  • Business Planning and Financial Appraisal – AspinallVerdi has acted for various projects sponsors and public sector agencies in respect of business plans; funding and due diligence.
  • Development Agreements / Land Value Capture etc – AspinallVerdi is appointed by Mid Sussex District Council to advise on the ‘land / cost equalisation agreement’ for the delivery of the Northern Arc (a strategic site located to the north of Burgess Hill for 3,500 new dwellings).
  • Strategic Urban Extensions including: Ashton Green Leicester, Handforth East Strategic Development Site, West Oxfordshire Garden Village, Middle Deepdale Scarborough, North Northamptonshire Garden Villages.
  • Custom Build – AspinallVerdi were appointed by PAS to research how Planning Authorities are responding to the government’s agenda for promoting the custom and self-build sector.
  • Franking Valuation – We are RICS Registered Valuers. Projects include the valuation of a scheme comprising 650 units on 55 acres. 
  • Build to Rent – We carried out important research for Homes England and Stoke-on-Trent City Council into the viability and delivery model for a portfolio of private rented sector sites in Stoke. This is now being implemented with Gener8.
  • Policy development and review – we have acted for numerous Authorities nationally to complete Local Plan-wide viability and CIL viability appraisal studies to make recommendations on policy development.
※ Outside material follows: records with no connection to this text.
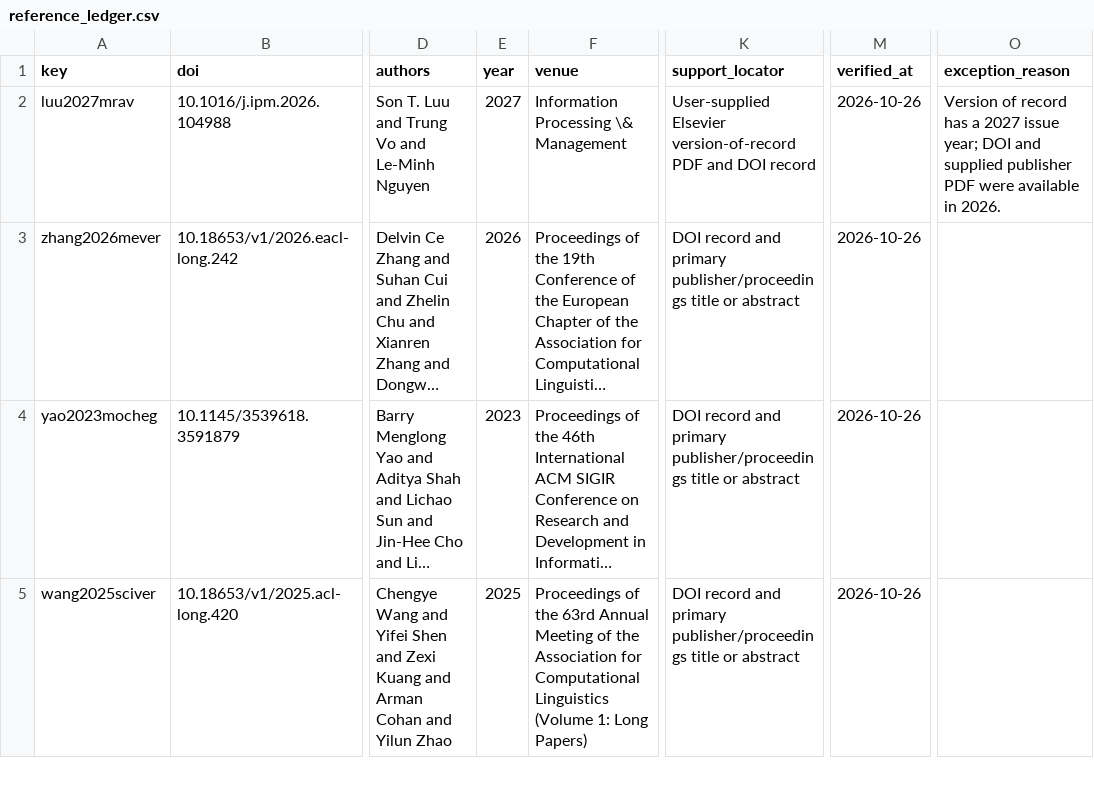
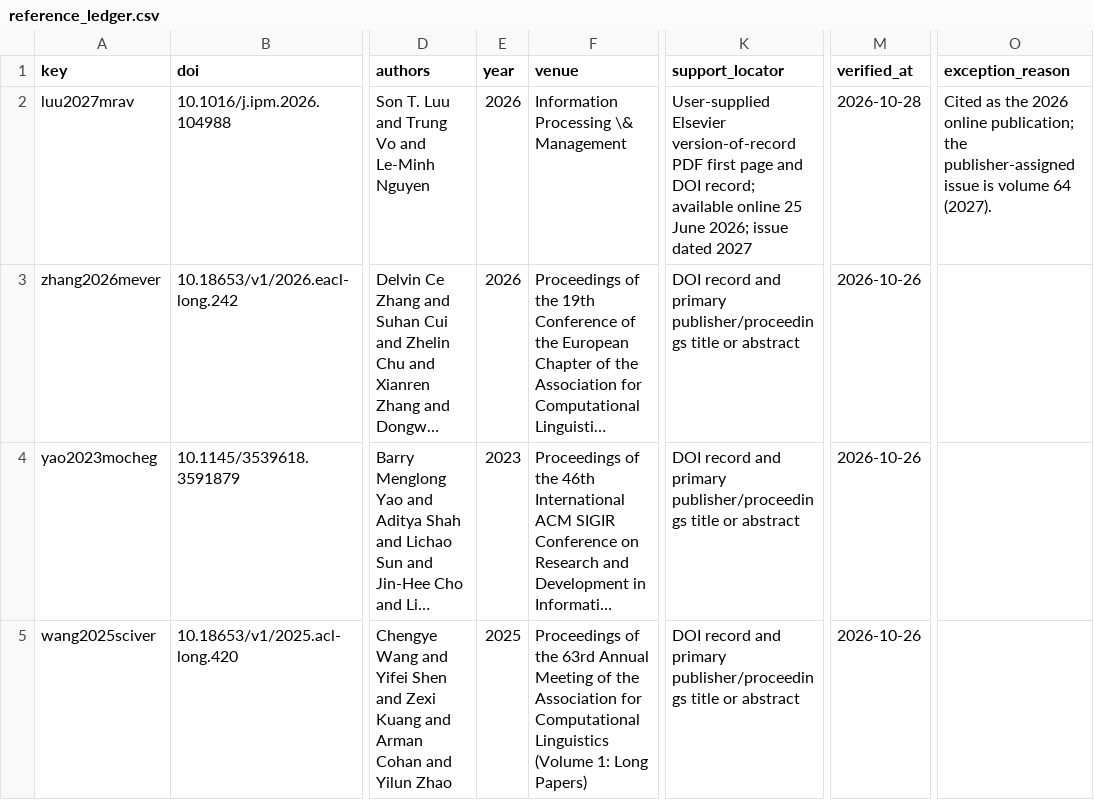
Before and after one commit to shasabbir/tpg-fact, a CSV file: research/reference_ledger.csv, drawn as a sheet; only a part is shown, gaps mark what is left out; long unchanged cells end in …; the diff names each change by its address in the sheet, - before the commit and + after, or states it on an @@ line.

```diff
--- a/research/reference_ledger.csv
+++ b/research/reference_ledger.csv
-E2 (year): 2027
+E2 (year): 2026
-K2 (support_locator): …version-of-record PDF and DOI record
+K2 (support_locator): …version-of-record PDF first page and DOI record; available online 25 June 2026; issue dated 2027
-M2 (verified_at): 2026-10-26
+M2 (verified_at): 2026-10-28
-O2 (exception_reason): Version of record has a 2027 issue year; DOI and supplied publisher PDF were available in 2026.
+O2 (exception_reason): Cited as the 2026 online publication; the publisher-assigned issue is volume 64 (2027).
```
Also changed, not shown: research/dataset_registry.csv, research/literature_matrix.csv, 52 other files.
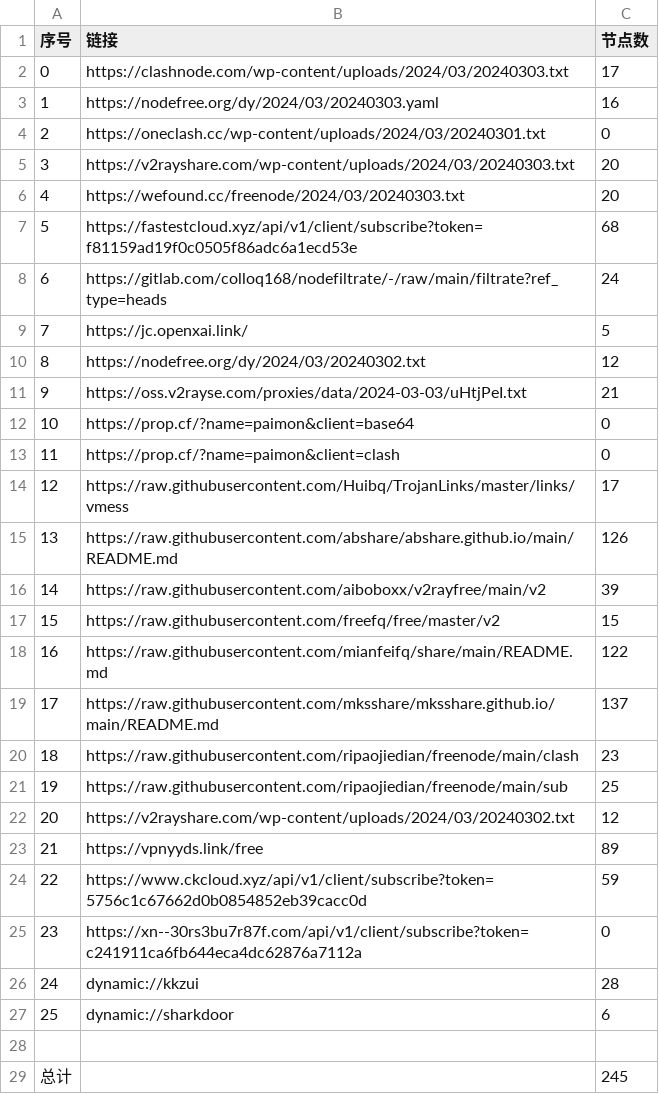
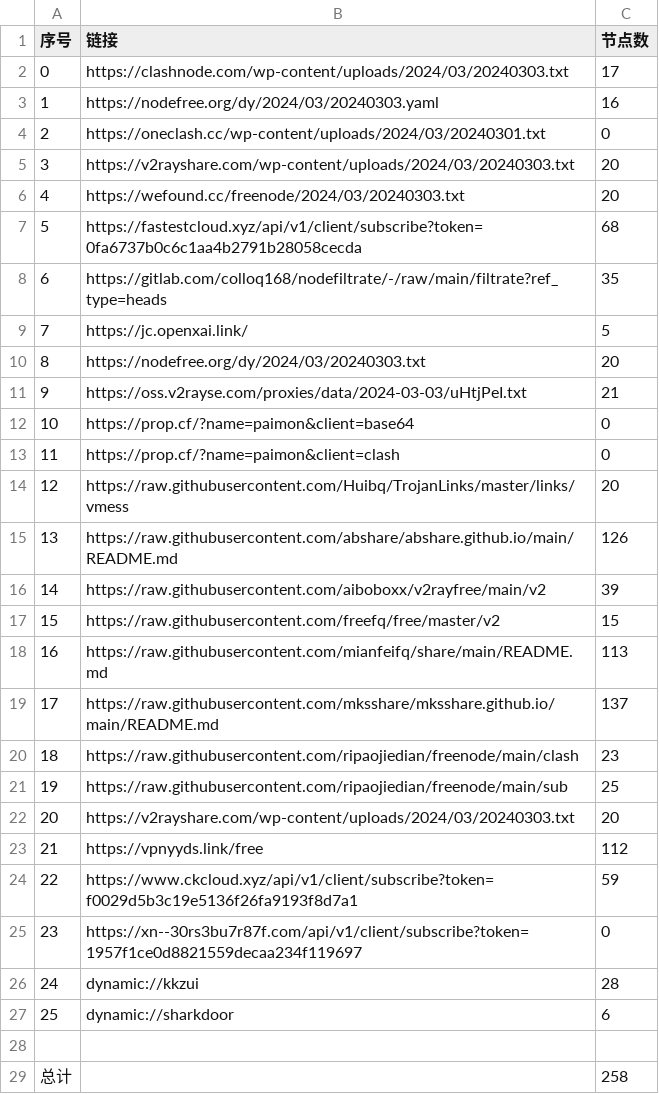
Before and after one commit to starsdream666/NoMoreWalls, a CSV file: list_result.csv, drawn as a sheet.

```diff
--- a/list_result.csv
+++ b/list_result.csv
@@ -6,6 +6,6 @@
 4,https://wefound.cc/freenode/2024/03/20240303.txt,20
-5,https://fastestcloud.xyz/api/v1/client/subscribe?token=f81159ad19f0c0505f86adc6a1ecd53e,68
-6,https://gitlab.com/colloq168/nodefiltrate/-/raw/main/filtrate?ref_type=heads,24
+5,https://fastestcloud.xyz/api/v1/client/subscribe?token=0fa6737b0c6c1aa4b2791b28058cecda,68
+6,https://gitlab.com/colloq168/nodefiltrate/-/raw/main/filtrate?ref_type=heads,35
 7,https://jc.openxai.link/,5
-8,https://nodefree.org/dy/2024/03/20240302.txt,12
+8,https://nodefree.org/dy/2024/03/20240303.txt,20
 9,https://oss.v2rayse.com/proxies/data/2024-03-03/uHtjPeI.txt,21
@@ -13,3 +13,3 @@
 11,https://prop.cf/?name=paimon&client=clash,0
-12,https://raw.githubusercontent.com/Huibq/TrojanLinks/master/links/vmess,17
+12,https://raw.githubusercontent.com/Huibq/TrojanLinks/master/links/vmess,20
 13,https://raw.githubusercontent.com/abshare/abshare.github.io/main/README.md,126
@@ -17,3 +17,3 @@
 15,https://raw.githubusercontent.com/freefq/free/master/v2,15
-16,https://raw.githubusercontent.com/mianfeifq/share/main/README.md,122
+16,https://raw.githubusercontent.com/mianfeifq/share/main/README.md,113
 17,https://raw.githubusercontent.com/mksshare/mksshare.github.io/main/README.md,137
@@ -21,6 +21,6 @@
 19,https://raw.githubusercontent.com/ripaojiedian/freenode/main/sub,25
-20,https://v2rayshare.com/wp-content/uploads/2024/03/20240302.txt,12
-21,https://vpnyyds.link/free,89
-22,https://www.ckcloud.xyz/api/v1/client/subscribe?token=5756c1c67662d0b0854852eb39cacc0d,59
-23,https://xn--30rs3bu7r87f.com/api/v1/client/subscribe?token=c241911ca6fb644eca4dc62876a7112a,0
+20,https://v2rayshare.com/wp-content/uploads/2024/03/20240303.txt,20
+21,https://vpnyyds.link/free,112
+22,https://www.ckcloud.xyz/api/v1/client/subscribe?token=f0029d5b3c19e5136f26fa9193f8d7a1,59
+23,https://xn--30rs3bu7r87f.com/api/v1/client/subscribe?token=1957f1ce0d8821559decaa234f119697,0
 24,dynamic://kkzui,28
@@ -28,2 +28,2 @@
 
-总计,,245
+总计,,258
```
Also changed, not shown: 21 other files.
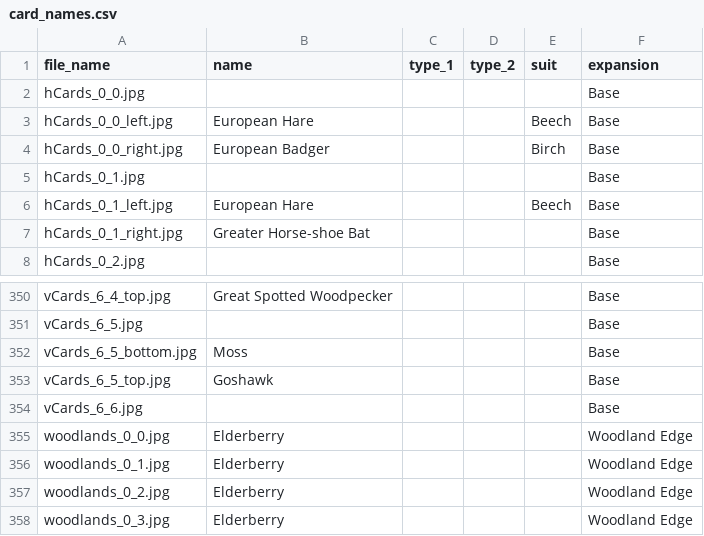
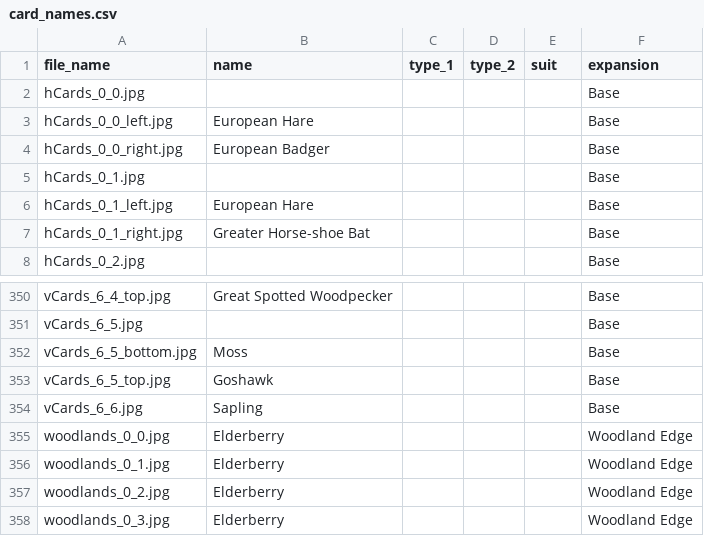
Before and after one commit to dcarlini/ai-engineering-course, a CSV file: capstone-forest_shuffle/config/card_names.csv, drawn as a sheet; only a part is shown, gaps mark what is left out; the diff names each change by its address in the sheet, - before the commit and + after, or states it on an @@ line.

Commit message:
update to symbol images, add sapling and clean up card_names.csv

```diff
--- a/capstone-forest_shuffle/config/card_names.csv
+++ b/capstone-forest_shuffle/config/card_names.csv
-E3 (suit): Beech
+E3 (suit): (empty)
-E4 (suit): Birch
+E4 (suit): (empty)
-E6 (suit): Beech
+E6 (suit): (empty)
-B354 (name): (empty)
+B354 (name): Sapling
```
Also changed, not shown: capstone-forest_shuffle/config/cards_by_name.csv, capstone-forest_shuffle/config/symbols.csv, 29 other files.
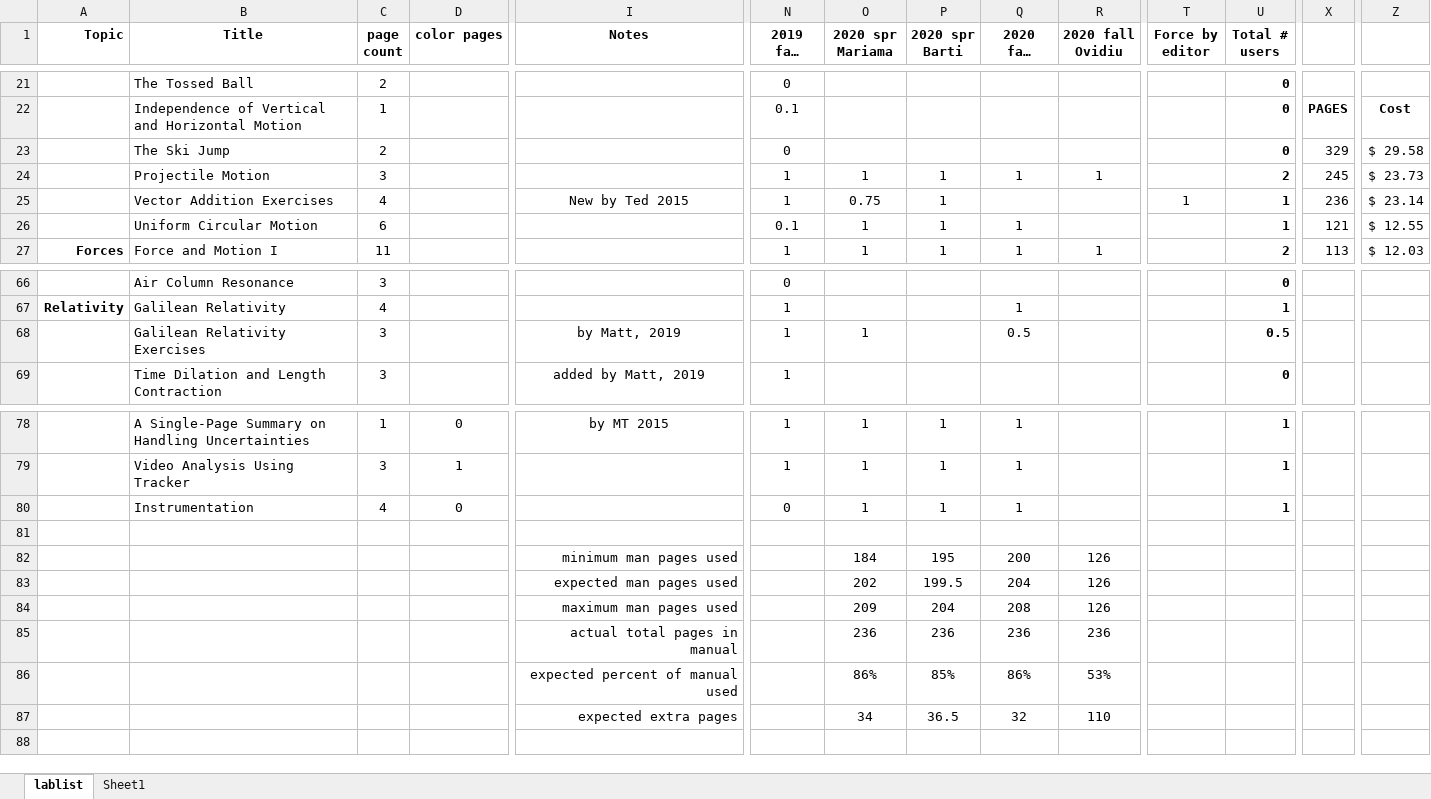
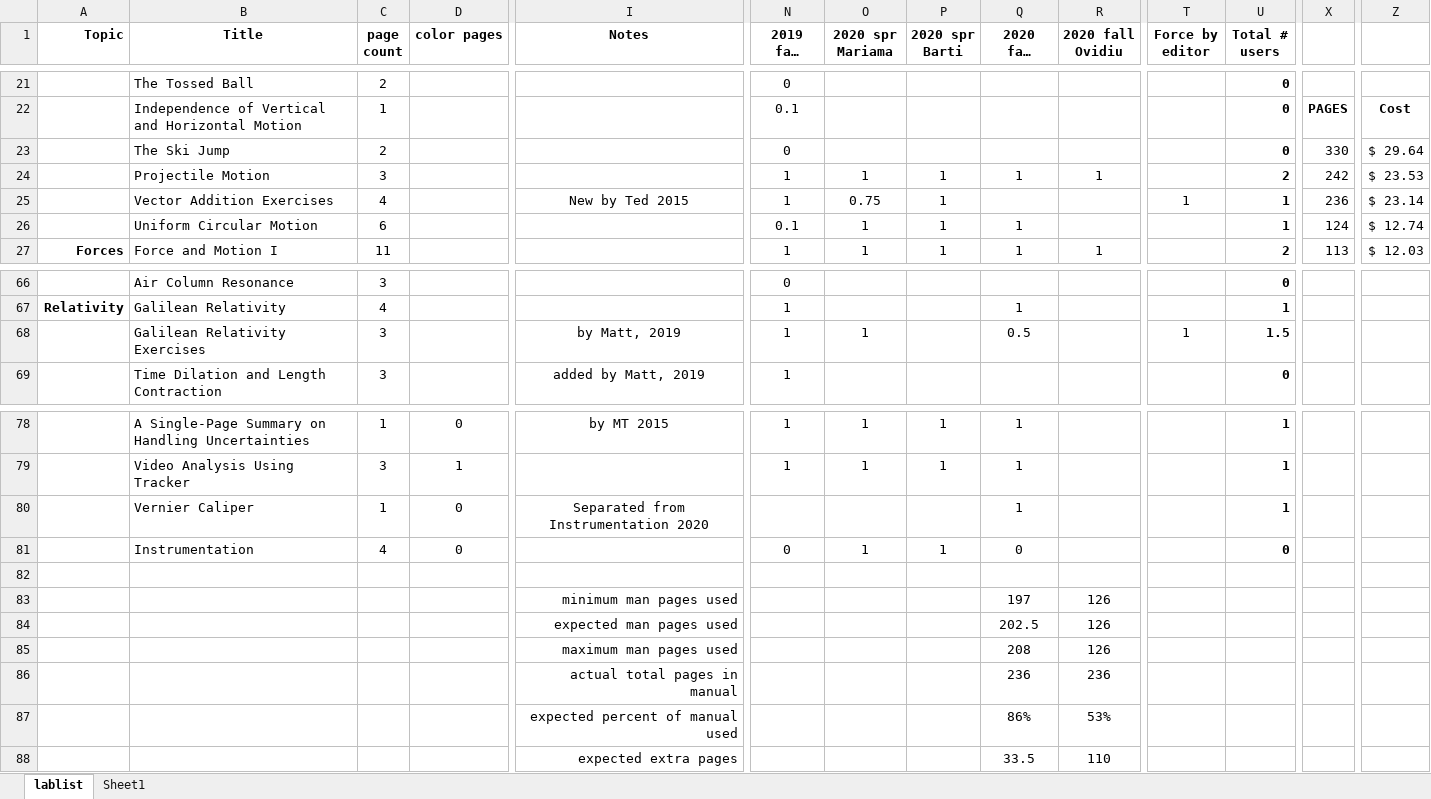
Before and after one commit to RichmondPhysics/131, an Excel workbook: StudentGuideModule1/what_labs_to_include/131 lab list for 2020fall.xlsx, sheet lablist, drawn as a sheet; only a part is shown, gaps mark what is left out; long unchanged cells end in …; values as stored, in another font and other column widths than the file's, no borders; conditional formats not drawn; removed rows and columns are numbered as before the commit, all else as after; rows hold the shown columns only; the diff names each change by its address in the sheet, - before the commit and + after, or states it on an @@ line.

Commit message:
Separated out Vernier Caliper instructions from instrumentation lab

```diff
--- a/StudentGuideModule1/what_labs_to_include/131 lab list for 2020fall.xlsx (sheet lablist)
+++ b/StudentGuideModule1/what_labs_to_include/131 lab list for 2020fall.xlsx (sheet lablist)
-X23: 329
+X23: 330
-Z23: $ 29.58
+Z23: $ 29.64
-X24: 245
+X24: 242
-Z24: $ 23.73
+Z24: $ 23.53
-X26: 121
+X26: 124
-Z26: $ 12.55
+Z26: $ 12.74
-T68 (Force by editor): (empty)
+T68 (Force by editor): 1
-U68 (Total # users): 0.5
+U68 (Total # users): 1.5
+row 80:  | Vernier Caliper | 1 | 0 | Separated from Instrumentation 2020 |  |  |  | 1 |  |  | 1
-Q81 (2020 fall Jerry): 1
+Q81 (2020 fall Jerry): 0
-U81 (Total # users): 1
+U81 (Total # users): 0
-row 82:  |  |  |  | minimum man pages used |  | 184 | 195 | 200 | 126
-row 83:  |  |  |  | expected man pages used |  | 202 | 199.5 | 204 | 126
+row 83:  |  |  |  | minimum man pages used |  |  |  | 197 | 126
+row 84:  |  |  |  | expected man pages used |  |  |  | 202.5 | 126
-O85 (2020 spr Mariama): 209
+O85 (2020 spr Mariama): (empty)
-P85 (2020 spr Barti): 204
+P85 (2020 spr Barti): (empty)
-O86 (2020 spr Mariama): 236
+O86 (2020 spr Mariama): (empty)
-P86 (2020 spr Barti): 236
+P86 (2020 spr Barti): (empty)
-O87 (2020 spr Mariama): 86%
+O87 (2020 spr Mariama): (empty)
-P87 (2020 spr Barti): 85%
+P87 (2020 spr Barti): (empty)
-row 87:  |  |  |  | expected extra pages |  | 34 | 36.5 | 32 | 110
+row 88:  |  |  |  | expected extra pages |  |  |  | 33.5 | 110
```
Also changed, not shown: formulas that keep their value, 2 other files.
Acknowledgement: The above is adapted from work by Wessex Economics for South Oxfordshire and the Vale of White Horse which AspinallVerdi peer reviewed for SODC.